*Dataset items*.
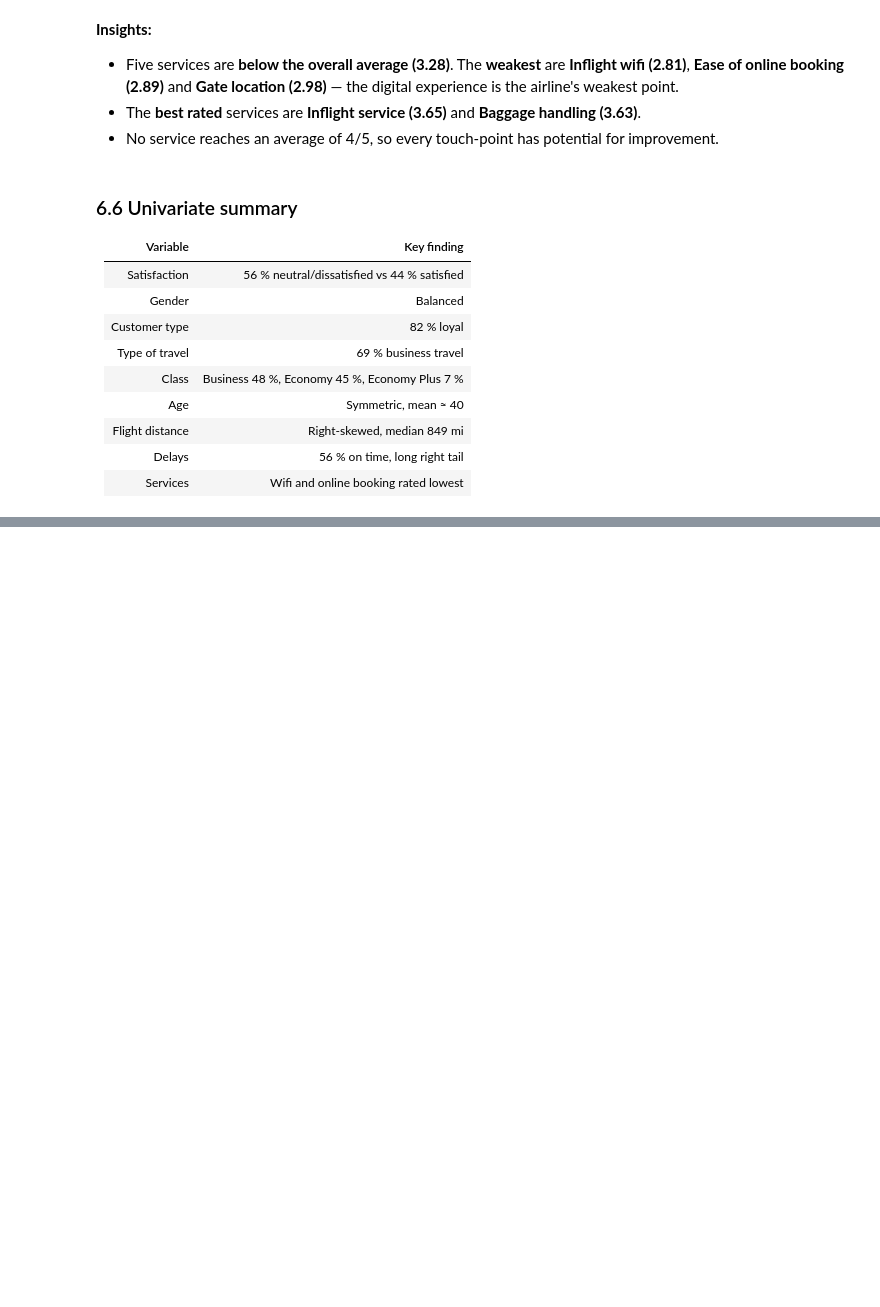
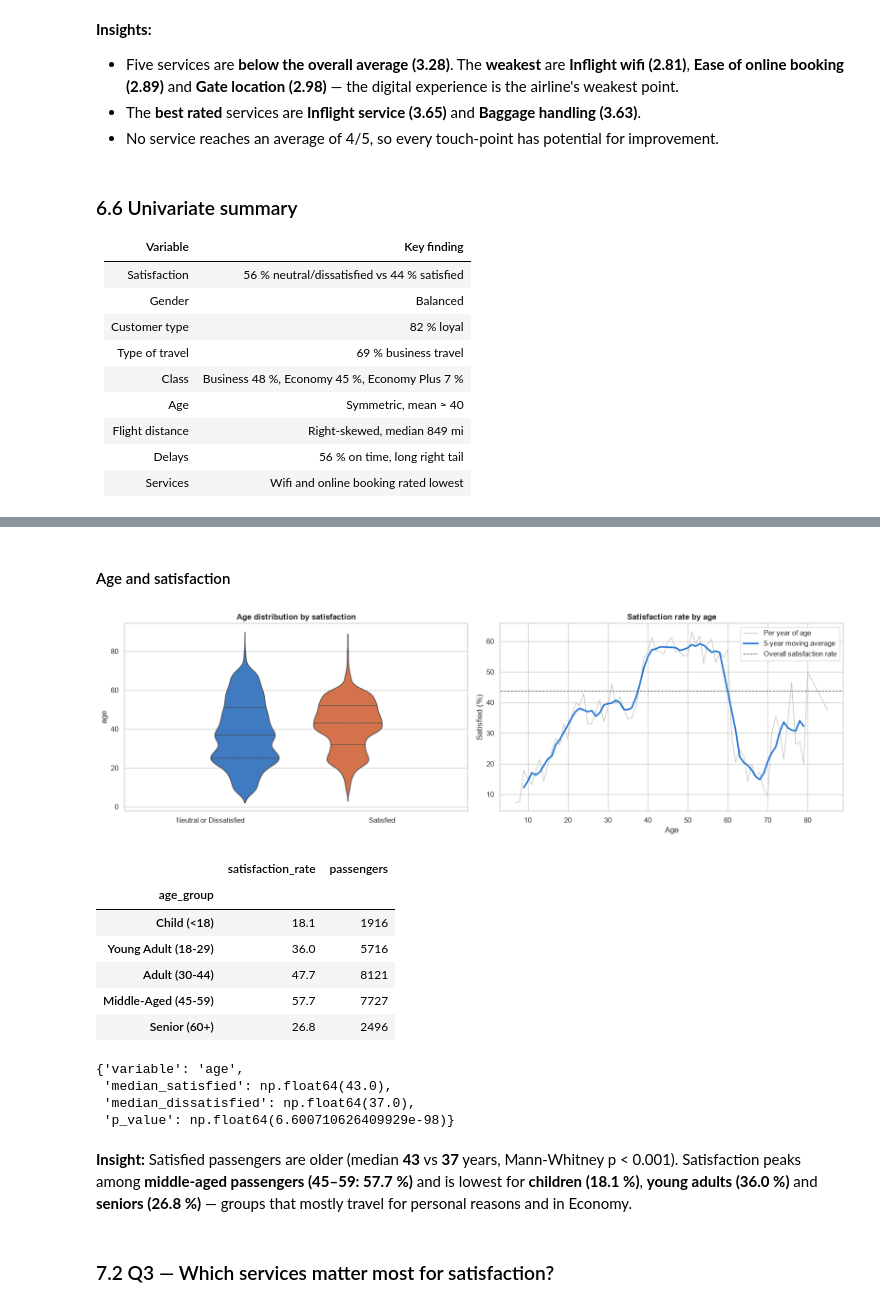
Before and after one commit to hahmed1936/Mid-Project, a Jupyter notebook: Mid-Project-Script.ipynb, the cells around one changed output, grey strips where cells are left out. Drawn from its saved outputs; the diff is of its cells as text; code cells hidden in the pictures; blank space fills up the shorter version.

```diff
--- a/Mid-Project-Script.ipynb
+++ b/Mid-Project-Script.ipynb
@@ -651,0 +728,42 @@ plt.show()
+# %% [markdown]
+#### Age and satisfaction
+# %%
+fig, axes = plt.subplots(1, 2, figsize=(16, 5))
+
+sns.violinplot(data=clean_df, x="satisfaction", y="age", hue="satisfaction", palette=SATISFACTION_PALETTE,
+               inner="quartile", ax=axes[0], legend=False)
+axes[0].set_title("Age distribution by satisfaction")
+axes[0].set_xlabel("")
+
+age_rate = clean_df.groupby("age")["is_satisfied"].mean().mul(100)
+axes[1].plot(age_rate.index, age_rate.values, color="#c3c2b7", linewidth=1, label="Per year of age")
+axes[1].plot(age_rate.index, age_rate.rolling(5, center=True).mean(), color=SATISFIED_COLOR, linewidth=2.5,
+             label="5-year moving average")
+axes[1].axhline(clean_df["is_satisfied"].mean() * 100, color="#52514e", linestyle="--", linewidth=1,
+                label="Overall satisfaction rate")
+axes[1].set_title("Satisfaction rate by age")
+axes[1].set_xlabel("Age")
+axes[1].set_ylabel("Satisfied (%)")
+axes[1].legend()
+plt.tight_layout()
+plt.show()
+
+display(satisfaction_rate(clean_df, "age_group"))
+mann_whitney_test(clean_df, "age")
+# %% [output]
+[figure, added]
+|  | satisfaction_rate | passengers |
+| age_group |  |  |
+| Child (<18) | 18.1 | 1916 |
+| Young Adult (18-29) | 36.0 | 5716 |
+| Adult (30-44) | 47.7 | 8121 |
+| Middle-Aged (45-59) | 57.7 | 7727 |
+| Senior (60+) | 26.8 | 2496 |
+{'variable': 'age',
+ 'median_satisfied': np.float64(43.0),
+ 'median_dissatisfied': np.float64(37.0),
+ 'p_value': np.float64(6.600710626409929e-98)}
+# %% [markdown]
+**Insight:** Satisfied passengers are older (median **43** vs **37** years, Mann-Whitney p < 0.001). Satisfaction peaks among **middle-aged passengers (45–59: 57.7 %)** and is lowest for **children (18.1 %)**, **young adults (36.0 %)** and **seniors (26.8 %)** — groups that mostly travel for personal reasons and in Economy.
+# %% [markdown]
+### 7.2 Q3 — Which services matter most for satisfaction?
```
Also changed, not shown: parts of 21 cells of this notebook.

*Work instructions*. Retype the entries word for word. Omit any images.

*Result below*.
Before and after one commit to hahmed1936/Mid-Project, a Jupyter notebook: Mid-Project-Script.ipynb, the cells around one changed output, grey strips where cells are left out. Drawn from its saved outputs; the diff is of its cells as text; code cells hidden in the pictures; blank space fills up the shorter version.

```diff
--- a/Mid-Project-Script.ipynb
+++ b/Mid-Project-Script.ipynb
@@ -651,0 +728,42 @@ plt.show()
+# %% [markdown]
+#### Age and satisfaction
+# %%
+fig, axes = plt.subplots(1, 2, figsize=(16, 5))
+
+sns.violinplot(data=clean_df, x="satisfaction", y="age", hue="satisfaction", palette=SATISFACTION_PALETTE,
+               inner="quartile", ax=axes[0], legend=False)
+axes[0].set_title("Age distribution by satisfaction")
+axes[0].set_xlabel("")
+
+age_rate = clean_df.groupby("age")["is_satisfied"].mean().mul(100)
+axes[1].plot(age_rate.index, age_rate.values, color="#c3c2b7", linewidth=1, label="Per year of age")
+axes[1].plot(age_rate.index, age_rate.rolling(5, center=True).mean(), color=SATISFIED_COLOR, linewidth=2.5,
+             label="5-year moving average")
+axes[1].axhline(clean_df["is_satisfied"].mean() * 100, color="#52514e", linestyle="--", linewidth=1,
+                label="Overall satisfaction rate")
+axes[1].set_title("Satisfaction rate by age")
+axes[1].set_xlabel("Age")
+axes[1].set_ylabel("Satisfied (%)")
+axes[1].legend()
+plt.tight_layout()
+plt.show()
+
+display(satisfaction_rate(clean_df, "age_group"))
+mann_whitney_test(clean_df, "age")
+# %% [output]
+[figure, added]
+|  | satisfaction_rate | passengers |
+| age_group |  |  |
+| Child (<18) | 18.1 | 1916 |
+| Young Adult (18-29) | 36.0 | 5716 |
+| Adult (30-44) | 47.7 | 8121 |
+| Middle-Aged (45-59) | 57.7 | 7727 |
+| Senior (60+) | 26.8 | 2496 |
+{'variable': 'age',
+ 'median_satisfied': np.float64(43.0),
+ 'median_dissatisfied': np.float64(37.0),
+ 'p_value': np.float64(6.600710626409929e-98)}
+# %% [markdown]
+**Insight:** Satisfied passengers are older (median **43** vs **37** years, Mann-Whitney p < 0.001). Satisfaction peaks among **middle-aged passengers (45–59: 57.7 %)** and is lowest for **children (18.1 %)**, **young adults (36.0 %)** and **seniors (26.8 %)** — groups that mostly travel for personal reasons and in Economy.
+# %% [markdown]
+### 7.2 Q3 — Which services matter most for satisfaction?
```
Also changed, not shown: parts of 21 cells of this notebook.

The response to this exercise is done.